“Whichever bank and company I’ve approached so far has claimed a hiring freeze,” said Kapur, who has mortgaged her parent’s house in New Delhi as a collateral for the loan she took from the State Bank of India. “I’ll continue doing internships till I find a desirable job but things will get really tough once I have to start repaying the loan next year.”
Last year more than 1.2 lakh Indian students went abroad for further studies — 83,000 to the US alone. Barring less than 5 per cent of them, the rest either took loans or borrowed from family and relatives.
“The lure of foreign education and high salary prompts thousands to take huge loans,” said career counsellor Usha Albuquerque. “The shrinking job market, however, has put a big question mark on the future of these students.”

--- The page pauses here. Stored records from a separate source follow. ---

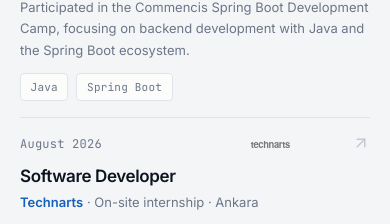
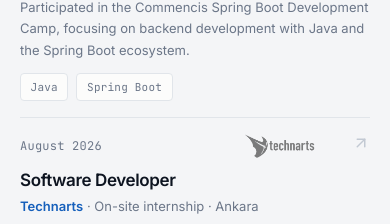
Before and after one commit to MertAltn1/MertAltn1.github.io, a React (Vite) app: page / in a window 390 px wide. Shown: the part 2556-2780 px from the top of the page. Built offline with nearby package versions, Linux system fonts and the light colour scheme.

Commit message:
Update portfolio

```diff
--- a/src/data/experiences.js
+++ b/src/data/experiences.js
@@ -20,7 +20,7 @@ export const experiences = [
     company: 'Technarts',
     role: 'Software Developer',
     period: 'August 2026',
-    logo: '/logos/technarts-wordmark.svg',
+    logo: '/logos/technarts-wordmark.png',
     logoClassName: 'company-logo--technarts',
     location: 'Ankara',
     type: 'On-site internship',
--- a/src/styles/components.css
+++ b/src/styles/components.css
@@ -262,13 +262,13 @@
   /* Technarts uses a wide symbol + wordmark lockup. Give it enough horizontal
    * room while keeping the same visual height and alignment as every mark. */
   .company-logo--technarts {
-    --logo-w: 132px;
-    --logo-h: 24px;
+    --logo-w: 118px;
+    --logo-h: 28px;
   }
 
   .company-logo--lg.company-logo--technarts {
     --logo-w: 180px;
-    --logo-h: 34px;
+    --logo-h: 44px;
   }
 
   /* --- Cards ---------------------------------------------------------------- */
--- a/src/styles/sections.css
+++ b/src/styles/sections.css
@@ -784,7 +784,8 @@
     }
 
     .experience-row__stamp .company-logo--technarts {
-      --logo-w: 108px;
+      --logo-w: 96px;
+      --logo-h: 24px;
     }
 
     .experience-row__summary { max-width: none; }
```
Also changed, not shown: public/logos/technarts-wordmark.png (added).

There has been a surge in education loans in recent years, despite rising interest rates.
According to the Reserve Bank of India, education loans from commercial banks totalled Rs 23,795 crore in 2007-08, up 143 per cent from a year ago.
Since cases of default are not uncommon, banks insist on parents being co-borrowers.

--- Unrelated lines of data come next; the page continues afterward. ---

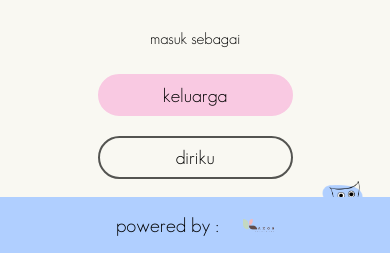
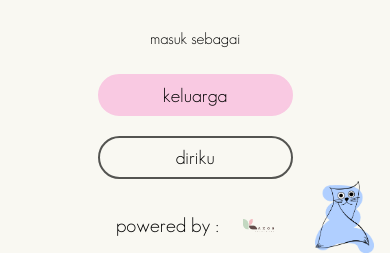
Before and after one commit to sheylapratama17/sheylapratama17.github.io, a PHP site: page / in a window 390 px wide. Shown: the part 628-881 px from the top of the page. Run offline with PHP 8.4, Linux system fonts and the light colour scheme.

Commit message:
Update gaya1.css

```diff
--- a/css/gaya1.css
+++ b/css/gaya1.css
@@ -146,7 +146,6 @@ body{
 		justify-content:center;
 		box-sizing:border-box;
 		width:auto;
-		background-color:#b0cfff;
 		padding:1em 0em;
 	}
 
@@ -167,7 +166,6 @@ body{
 		justify-content:center;
 		box-sizing:border-box;
 		width:auto;
-		background-color:#b0cfff;
 		padding:1em 0em;
 	}
 }
```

Employment opportunities after the course and the income of parents were factors that banks weighed while giving the loans, said KC Chakravarty, chairman and director, Punjab National Bank.

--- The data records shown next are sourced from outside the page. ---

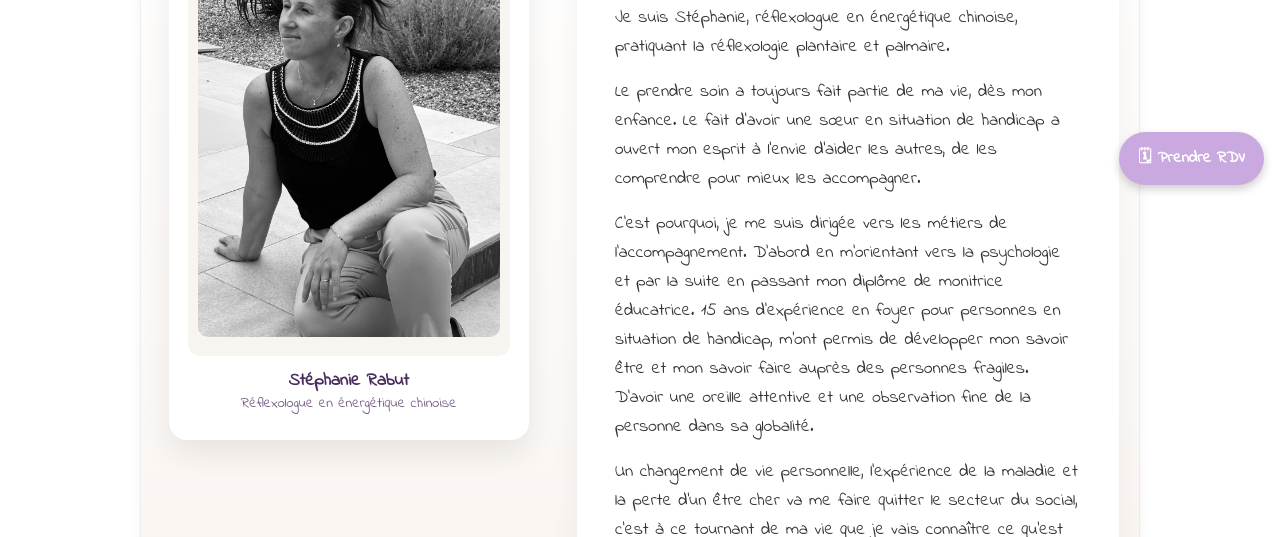
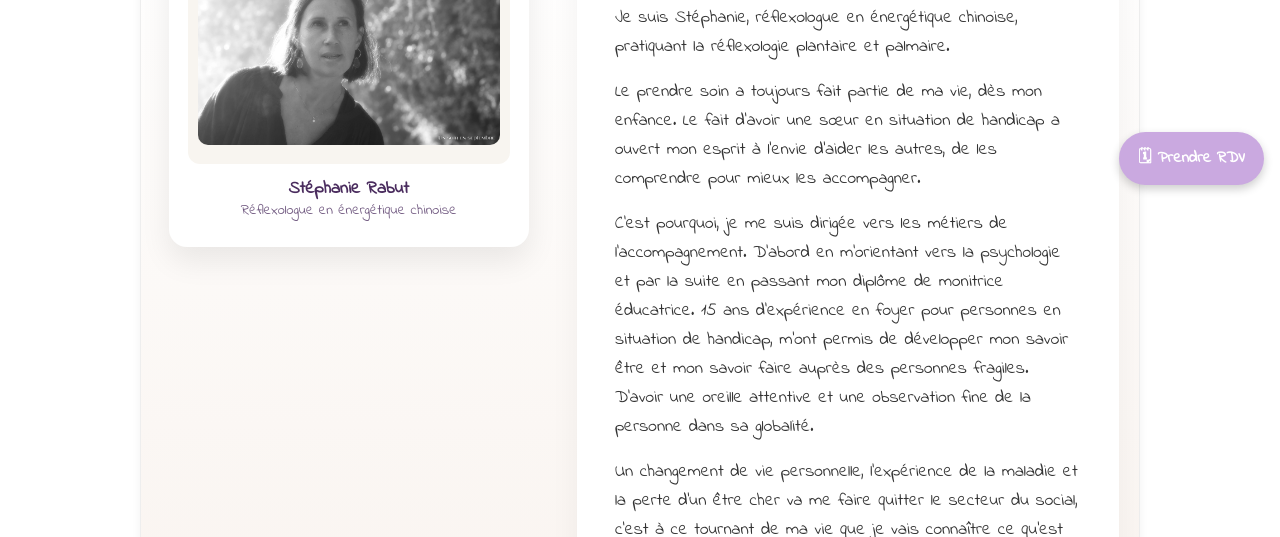
Before and after one commit to dansmabulle/reflexologue, a plain HTML site: page presentation.html in a window 1280 px wide. Shown: the part 599-1136 px from the top of the page. Drawn offline with nearby package versions, Linux system fonts and the light colour scheme.

Commit message:
Update presentation.html

```diff
--- a/presentation.html
+++ b/presentation.html
@@ -49,7 +49,7 @@
 
           <div class="polaroid-card">
             <div class="polaroid-photo-wrapper">
-              <img src="asset/img/maman.jpeg" alt="Stéphanie Rabut" class="polaroid-photo">
+              <img src="asset/img/presentation.jpg" alt="Stéphanie Rabut" class="polaroid-photo">
             </div>
             <p class="polaroid-caption">
               Stéphanie Rabut<br>
```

The former has taken a beating in recent months, forcing lenders such as ICICI Bank to discontinue loans for students going abroad. “One of the reasons why we discontinued the loan was because the process was complicated and chances of defaults seemed high,” said an official at the bank, who didn’t want to be named.
Also, the loans are not cheap.
Interest rates range between 10 per cent and 14 per cent, depending on when and from whom it was taken.
At SBI, said spokesman Anil Jain, the borrower had five to seven years to repay and the EMI for a Rs 10 lakh loan -- the minimum one needs for an MBA course -- could work out to about Rs 20,000 at an interest rate of 13 per cent.
That is not a huge payout in normal times, when reputed B-school graduates rarely have to worry about jobs with fancy salaries. These days, they do.
Like Kapur, many students are settling for internships that “pay as little as $1,500 to $2,000 per month,” said Amiya Setu who just finished his MBA from Michigan.
“Unless one drastically cuts down on living expenses, one is bound to default on the loan,” said Setu, who took a $130,000 loan for his two-year MBA course.
But he was lucky to get a big loan at much lower rates from CitiAssist, which has tie-ups with several universities in the US and gives loans without a co-signer or a collateral. But in the past couple of months, CitiAssist has cancelled its loan program at several top US universities such as Harvard, MIT, Michigan and Cornell.
“Students borrowing from CitiAssist in these colleges will now require a creditworthy US citizen as a co-signer. This will make it more difficult for international students to get loans,” said Mark Kantrowitz, publisher, FinAid and EduPASS, websites assisting students who want to take loans.
Meanwhile, some students with cash-rich parents are borrowing from them to square off. Homagni Choudhury, a 25-year-old student of economics in the UK, did just that.